It stars Bobby Bradley as Sherlock Holmes and Joseph Derrington as Dr John Watson alongside Blake Kubena, Gavin Molloy and Alice Osmanski, under the direction of Lane. We caught up with Bradley to find out what it’s like to be playing a character as famed as Sherlock Holmes.

Q&A with Bobby Bradley

What’s it like to be playing such an iconic character as Sherlock Holmes?

It is so exciting, definitely something I’ve wanted to do for a while. The ultimate detective and one of literature’s most established characters, I’ve never met anyone who doesn’t know who Sherlock Holmes is. So getting a chance to explore this world through that lens is an opportunity I am raring to get stuck into. That said, it’s so easy to turn it into a caricature or a know it all, so finding the human being at the centre is absolutely vital if we want audiences to connect to our Sherlock and our story. A challenge for sure, but one that I am definitely up for. Sherlock may be a few steps ahead in his deductive logic, but he has to be present in the moment of that discovery, just like the audience.

Is it at all daunting to play a character which many people have preconceived ideas of?

A little bit. I’d say for me personally I feel more a sense of responsibility with the role, he is such a timeless and beloved character, I’d hate to change that, but no question – taking this on comes with a certain pressure. There have been so many great performances of Holmes over the years, from some exceptional actors, and people will always make comparisons. I have to find my authentic take on him, and root him in our story. Also, the play is so much more than just Sherlock, the story we follow is a fascinating puzzle, filled with intrigue and danger, and is brilliantly brought to life by our company – only five actors. So with this style of ensemble storytelling, my job really is to be part of that team.

Promotional image – Bobby Bradley, centre.

What can you tell us about The Valley of Fear?

Holmes and Watson receive a note one idle morning, with a strange coded message and are quickly caught up in a real snorter of a case: a violent murder, an isolated manor house, surrounded by a moat. How did the killer escape? And what does it have to do with a secret society in a small mining town in America twenty years earlier? The Valley of Fear unravels as a tale of danger and suspense, but the great detective may not be the only one with an eye on this case. If you spend your life chased by fear, can you ever outrun it?

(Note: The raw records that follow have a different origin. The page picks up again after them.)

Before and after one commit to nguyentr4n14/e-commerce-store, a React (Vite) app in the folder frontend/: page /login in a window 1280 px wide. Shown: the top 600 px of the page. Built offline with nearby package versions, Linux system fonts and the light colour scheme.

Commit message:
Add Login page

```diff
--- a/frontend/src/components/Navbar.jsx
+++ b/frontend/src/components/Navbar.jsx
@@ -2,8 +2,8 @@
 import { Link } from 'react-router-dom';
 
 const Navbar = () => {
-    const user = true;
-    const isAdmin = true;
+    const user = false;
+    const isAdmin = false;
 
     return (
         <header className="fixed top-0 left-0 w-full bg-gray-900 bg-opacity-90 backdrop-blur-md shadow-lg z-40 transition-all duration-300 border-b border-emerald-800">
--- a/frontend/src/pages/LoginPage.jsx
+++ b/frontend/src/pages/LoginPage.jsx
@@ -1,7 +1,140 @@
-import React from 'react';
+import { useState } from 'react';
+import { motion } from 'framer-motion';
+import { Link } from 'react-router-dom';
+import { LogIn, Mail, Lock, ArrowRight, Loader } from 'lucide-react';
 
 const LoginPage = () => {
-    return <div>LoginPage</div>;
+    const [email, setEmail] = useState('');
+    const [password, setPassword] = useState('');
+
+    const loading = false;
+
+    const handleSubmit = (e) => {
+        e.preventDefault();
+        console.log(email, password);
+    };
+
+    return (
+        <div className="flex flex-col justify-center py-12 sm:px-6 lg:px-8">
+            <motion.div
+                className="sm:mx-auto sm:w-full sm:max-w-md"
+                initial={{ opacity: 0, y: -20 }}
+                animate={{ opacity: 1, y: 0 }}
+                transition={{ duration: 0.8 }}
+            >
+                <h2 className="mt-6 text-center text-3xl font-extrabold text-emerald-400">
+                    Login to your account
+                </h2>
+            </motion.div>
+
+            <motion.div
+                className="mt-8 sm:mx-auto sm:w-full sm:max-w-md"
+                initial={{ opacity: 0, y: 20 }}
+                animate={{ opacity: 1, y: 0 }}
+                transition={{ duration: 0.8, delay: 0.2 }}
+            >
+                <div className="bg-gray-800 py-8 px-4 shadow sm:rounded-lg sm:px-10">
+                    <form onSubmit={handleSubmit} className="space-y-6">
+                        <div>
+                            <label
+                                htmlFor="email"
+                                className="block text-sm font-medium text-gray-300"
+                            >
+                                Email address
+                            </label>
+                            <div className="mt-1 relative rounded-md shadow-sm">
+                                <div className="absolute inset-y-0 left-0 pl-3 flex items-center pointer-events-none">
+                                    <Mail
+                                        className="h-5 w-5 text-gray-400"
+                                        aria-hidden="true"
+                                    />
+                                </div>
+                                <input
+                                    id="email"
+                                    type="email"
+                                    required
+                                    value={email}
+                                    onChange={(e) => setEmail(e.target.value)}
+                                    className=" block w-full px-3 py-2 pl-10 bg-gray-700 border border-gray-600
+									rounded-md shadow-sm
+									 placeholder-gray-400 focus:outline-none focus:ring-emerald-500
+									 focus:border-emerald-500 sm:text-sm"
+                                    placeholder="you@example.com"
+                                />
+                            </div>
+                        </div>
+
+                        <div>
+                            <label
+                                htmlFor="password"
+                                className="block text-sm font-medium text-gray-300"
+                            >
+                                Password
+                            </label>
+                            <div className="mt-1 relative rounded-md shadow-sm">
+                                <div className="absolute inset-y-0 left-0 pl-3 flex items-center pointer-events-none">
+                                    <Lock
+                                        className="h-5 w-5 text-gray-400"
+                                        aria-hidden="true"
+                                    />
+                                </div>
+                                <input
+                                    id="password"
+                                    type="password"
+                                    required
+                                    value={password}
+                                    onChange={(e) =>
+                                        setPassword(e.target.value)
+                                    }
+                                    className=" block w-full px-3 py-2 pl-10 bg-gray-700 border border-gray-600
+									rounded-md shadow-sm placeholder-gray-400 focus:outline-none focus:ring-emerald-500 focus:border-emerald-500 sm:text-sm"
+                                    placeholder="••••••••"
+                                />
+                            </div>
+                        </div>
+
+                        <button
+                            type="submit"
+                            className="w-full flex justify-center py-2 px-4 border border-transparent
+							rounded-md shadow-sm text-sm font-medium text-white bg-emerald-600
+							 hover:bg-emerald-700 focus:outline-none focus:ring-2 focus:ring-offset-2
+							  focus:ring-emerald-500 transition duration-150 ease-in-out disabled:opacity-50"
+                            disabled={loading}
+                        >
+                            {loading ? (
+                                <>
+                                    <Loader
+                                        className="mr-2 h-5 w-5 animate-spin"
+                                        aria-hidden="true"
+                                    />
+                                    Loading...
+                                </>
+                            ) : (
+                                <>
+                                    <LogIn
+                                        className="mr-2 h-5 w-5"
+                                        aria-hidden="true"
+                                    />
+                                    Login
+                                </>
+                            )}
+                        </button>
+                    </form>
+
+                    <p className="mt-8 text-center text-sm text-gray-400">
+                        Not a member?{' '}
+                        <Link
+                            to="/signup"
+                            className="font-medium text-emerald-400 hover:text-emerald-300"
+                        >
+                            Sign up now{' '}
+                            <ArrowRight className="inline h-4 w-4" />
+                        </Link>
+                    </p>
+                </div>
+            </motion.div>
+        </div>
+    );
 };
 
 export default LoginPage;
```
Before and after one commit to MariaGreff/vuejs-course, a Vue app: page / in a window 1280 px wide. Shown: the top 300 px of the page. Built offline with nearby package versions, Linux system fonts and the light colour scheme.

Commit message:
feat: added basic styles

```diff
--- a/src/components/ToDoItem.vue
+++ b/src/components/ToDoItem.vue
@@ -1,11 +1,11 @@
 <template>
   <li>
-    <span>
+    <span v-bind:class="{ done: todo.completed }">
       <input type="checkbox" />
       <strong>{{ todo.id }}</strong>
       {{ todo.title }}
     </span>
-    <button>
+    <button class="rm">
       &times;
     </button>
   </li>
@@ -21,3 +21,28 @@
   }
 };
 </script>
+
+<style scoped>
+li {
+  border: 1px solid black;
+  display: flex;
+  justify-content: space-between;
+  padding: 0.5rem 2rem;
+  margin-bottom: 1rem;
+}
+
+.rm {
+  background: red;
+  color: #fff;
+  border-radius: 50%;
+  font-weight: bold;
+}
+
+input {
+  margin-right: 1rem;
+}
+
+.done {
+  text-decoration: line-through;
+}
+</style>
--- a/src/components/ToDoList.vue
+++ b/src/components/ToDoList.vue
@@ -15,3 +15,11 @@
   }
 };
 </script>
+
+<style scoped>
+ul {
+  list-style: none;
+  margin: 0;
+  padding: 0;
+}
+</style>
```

How have you approached the role and the production?

My starting point for a play like this is almost always the script, even more so here, and one of the best things about this production is its connection to the source material. Nick Lane has written such a wonderful and faithful adaptation; it really feels like we’re celebrating Arthur Conan Doyles’ original story and his original version of the character. It’s then through the action of the play, and the relationships we see that I start to get a sense of the character – how does he move? how does he sound? what does it feel like to be in those moments? And then through rehearsal and play as a company we find what creates the moments we want for the story and the audience, as well as what feels authentic and alive as the character.

How does it feel to be taking the show on the road?

IT FEELS AMAZING!! Taking a show out on tour means that every day, every week, you’re finding a new audience for that story. You go to towns, and cities, and local communities who really engage with a production, and create such a unique environment for the play and the performers. This year too, Blackeyed Theatre is celebrating their 20th year producing top class touring theatre, so we’re meeting people everywhere who have seen previous shows and come back time and time again, it feels like the bar is very high for us. Out on the road, your company really has to become a little family for the tour – so get ready for endless social media pictures of us having fun in Dundee, or Derby, or London, or Bath (or on the A90, or on the M6).

The Valley of Fears is at Southwark Playhouse from 27 March to 13 April, and touring.